Knepper agrees. “We believe that the family’s active participation in treatment is necessary for everyone’s long-term recovery,” she says. “Statistics show that patients whose families participate in their drug and alcohol treatment have lower relapse rates than patients whose families are not involved.” According to Knepper, Caron offers robust family support and after care programs for just this reason.

“We practice ‘Recovery for Life’.”

Meanwhile, Casey is on a mission to promote treatment. He founded The Sober Samaritan to raise funds that will be used to provide treatment to an alcoholic and addict who has reached out for help. “It’s a three-fold mission,” he explains. “We also want to raise awareness and to generate participation from individuals and institutions not previously involved in the support of drug and alcohol treatment, and to lay a foundation that will support our ongoing efforts, support Caron, and the treatment of alcoholism and addiction.” It was a proud moment when Casey presented the first Sober Samaritan scholarship check to Caron president and CEO, Doug Tieman, in October 2007.

Following in his father’s sober footsteps, Casey now serves as chair of the Caron Board of Trustees and on the Caron Philadelphia Regional Advisory Board. “The treatment industry is changing almost on a daily basis,” he explains. “When I went into treatment, I was the youngest guy in the room. Now you have so many young people, especially with the opioid epidemic.” Casey confirms that the days of the “plain old drunk” are almost gone; just about everyone active these days is also using another substance. “It’s often harder for kids to get alcohol,” he says.

Another challenge is presented by the arrival into the treatment sector of for-profit providers, an unexpected consequence of the Affordable Care Act. Casey isn’t fazed by these developments. He stays mission focused: “Our job is to make sure that Caron is still offering the very best specialized treatments for another 50 years and beyond.”

Casey would undoubtedly agree with Dr. Garrett O’Connor, who found his personal mission “helping others to achieve sobriety.” Widely honored for pioneering work in his lifetime, he was the subject of fulsome tributes after his death last year.

“While my family story exemplifies the transmission of alcohol dependence across multiple generations,” O’Connor wrote, “it also shows that recovery – with all its gifts and miracles – can be transmitted in the same way.”

The Caron mantra summarizes the scope of the issue, “The family is the patient and the patient is the family.” Healing multigenerational addiction is an enduring mission.

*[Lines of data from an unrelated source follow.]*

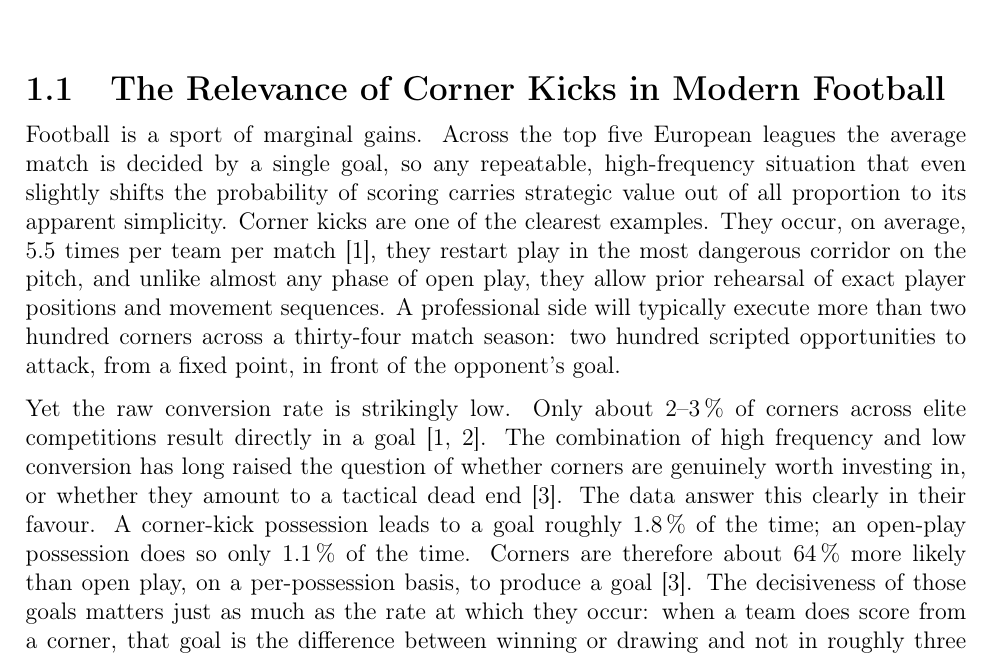
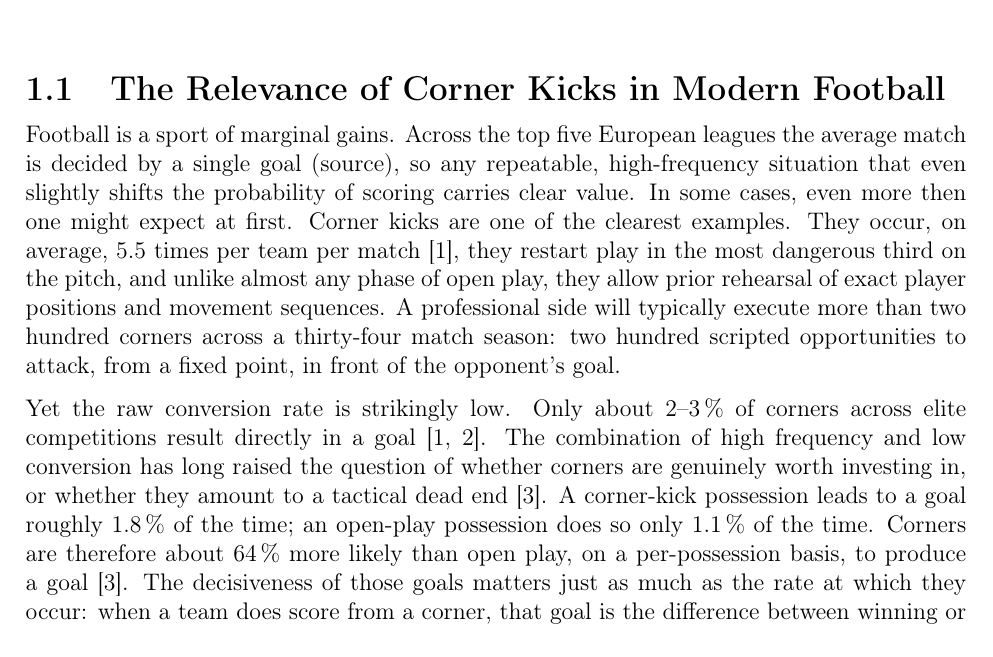
Before and after one commit to RoelandKramer/Master-Thesis---FC-Den-Bosch---Roeland-Kramer, a LaTeX thesis (main.tex, which reads Chapters/Introduction.tex): part of page 5 of 49, cut so that both start at the same text. Compiled offline with pdfLaTeX.

Commit message:
Updates from Overleaf

```diff
--- a/Chapters/Introduction.tex
+++ b/Chapters/Introduction.tex
@@ -12,12 +12,12 @@
 % ============================================================
 
 Football is a sport of marginal gains. Across the top five European leagues
-the average match is decided by a single goal, so any repeatable, high-frequency
-situation that even slightly shifts the probability of scoring carries strategic
-value out of all proportion to its apparent simplicity. Corner kicks are one
+the average match is decided by a single goal (source), so any repeatable, high-frequency
+situation that even slightly shifts the probability of scoring carries clear value. In some cases, even more then one
+might expect at first. Corner kicks are one
 of the clearest examples. They
 occur, on average, 5.5 times per team per match \citep{Casal2015}, they restart
-play in the most dangerous corridor on the pitch, and unlike almost any
+play in the most dangerous third on the pitch, and unlike almost any
 phase of open play, they allow prior rehearsal of exact player positions and
 movement sequences. A professional side will typically execute more than two
 hundred corners across a thirty-four match season: two hundred scripted
@@ -27,8 +27,7 @@ Yet the raw conversion rate is strikingly low. Only about 2--3\,\% of corners
 across elite competitions result directly in a goal \citep{Casal2015,
 ShawGopaladesikan2020}. The combination of high frequency and low conversion has long raised the
 question of whether corners are genuinely worth investing in, or whether they
-amount to a tactical dead end \citep{Power2018}. The data answer this clearly
-in their favour. A corner-kick possession leads to a goal roughly 1.8\,\% of the
+amount to a tactical dead end \citep{Power2018}. A corner-kick possession leads to a goal roughly 1.8\,\% of the
 time; an open-play possession does so only 1.1\,\% of the time. Corners are
 therefore about 64\,\% more likely than open play, on a per-possession basis,
 to produce a goal \citep{Power2018}. The decisiveness of those goals matters
```
Also changed, not shown: Chapters/Introduction.tex (1 more changed lines).
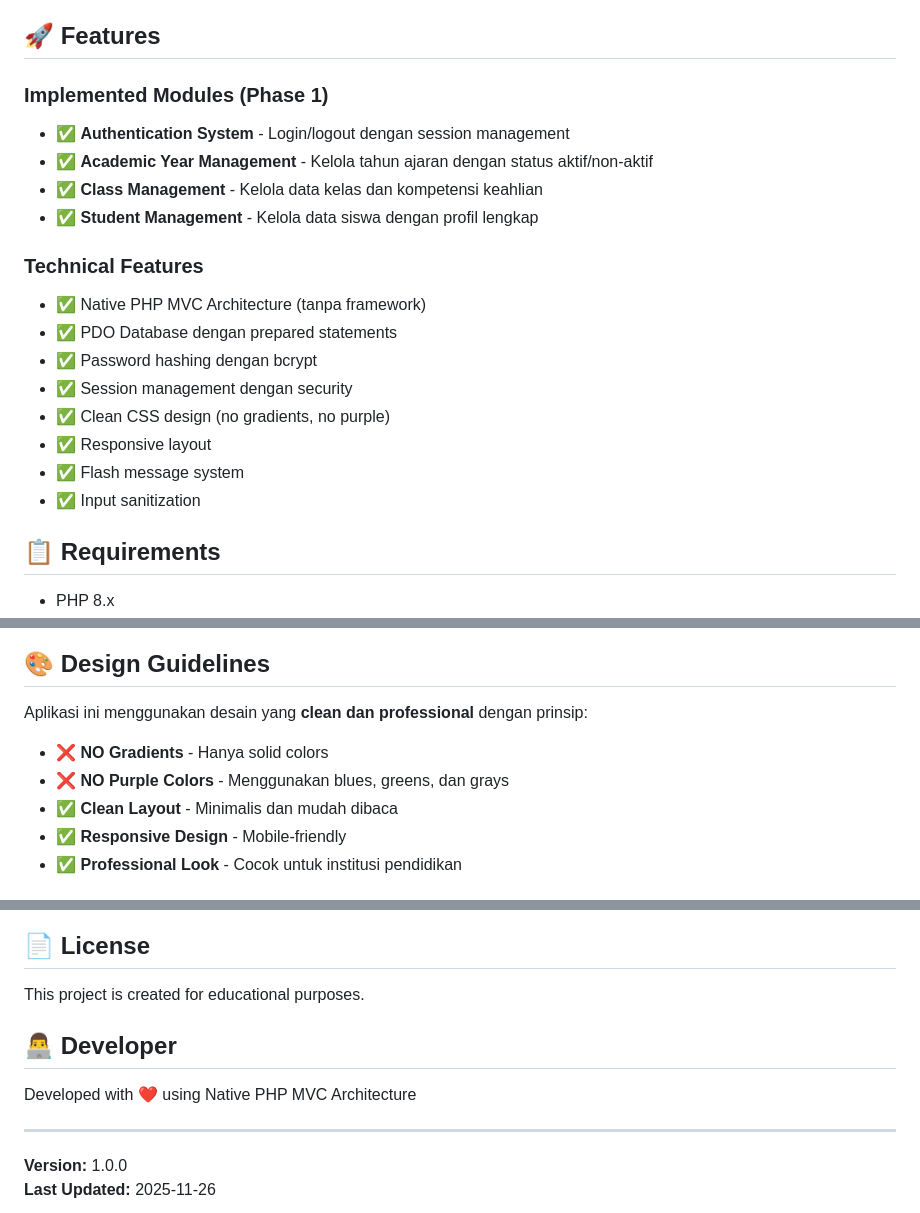
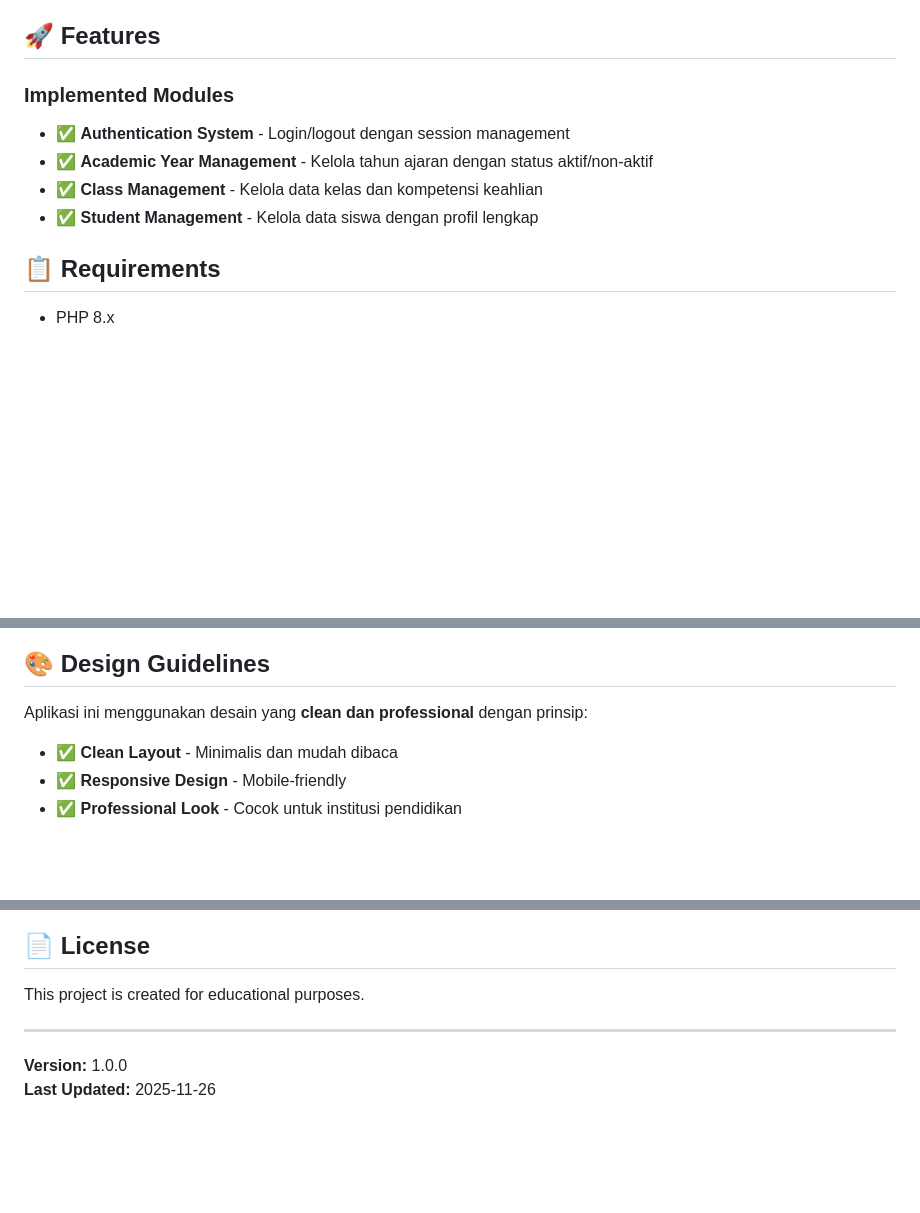
Before and after one commit to zhakazx/school-payment, a Markdown page: README.md, 3 parts joined by grey strips. GitHub-like rendering; blank space fills up the shorter version.

Commit message:
docs: Update README

```diff
--- a/README.md
+++ b/README.md
@@ -4,21 +4,11 @@ Sistem Aplikasi Pembayaran SPP (Sumbangan Pembinaan Pendidikan) berbasis web yan
 
 ## 🚀 Features
 
-### Implemented Modules (Phase 1)
+### Implemented Modules
 - ✅ **Authentication System** - Login/logout dengan session management
 - ✅ **Academic Year Management** - Kelola tahun ajaran dengan status aktif/non-aktif
 - ✅ **Class Management** - Kelola data kelas dan kompetensi keahlian
 - ✅ **Student Management** - Kelola data siswa dengan profil lengkap
-
-### Technical Features
-- ✅ Native PHP MVC Architecture (tanpa framework)
-- ✅ PDO Database dengan prepared statements
-- ✅ Password hashing dengan bcrypt
-- ✅ Session management dengan security
-- ✅ Clean CSS design (no gradients, no purple)
-- ✅ Responsive layout
-- ✅ Flash message system
-- ✅ Input sanitization
 
 ## 📋 Requirements
 
@@ -154,8 +144,6 @@ spp_app/
 
 Aplikasi ini menggunakan desain yang **clean dan professional** dengan prinsip:
 
-- ❌ **NO Gradients** - Hanya solid colors
-- ❌ **NO Purple Colors** - Menggunakan blues, greens, dan grays
 - ✅ **Clean Layout** - Minimalis dan mudah dibaca
 - ✅ **Responsive Design** - Mobile-friendly
 - ✅ **Professional Look** - Cocok untuk institusi pendidikan
@@ -252,10 +240,6 @@ Fitur yang akan ditambahkan di fase berikutnya:
 
 This project is created for educational purposes.
 
-## 👨‍💻 Developer
-
-Developed with ❤️ using Native PHP MVC Architecture
-
 ---
 
 **Version:** 1.0.0
```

Certified Addiction Recovery Coach & Peer Educator, Ruth Riddick is a 2015 Irish America Healthcare honoree and an occasional contributor to Irish America magazine. Her work is featured in the Field Day Anthology of Irish Writing.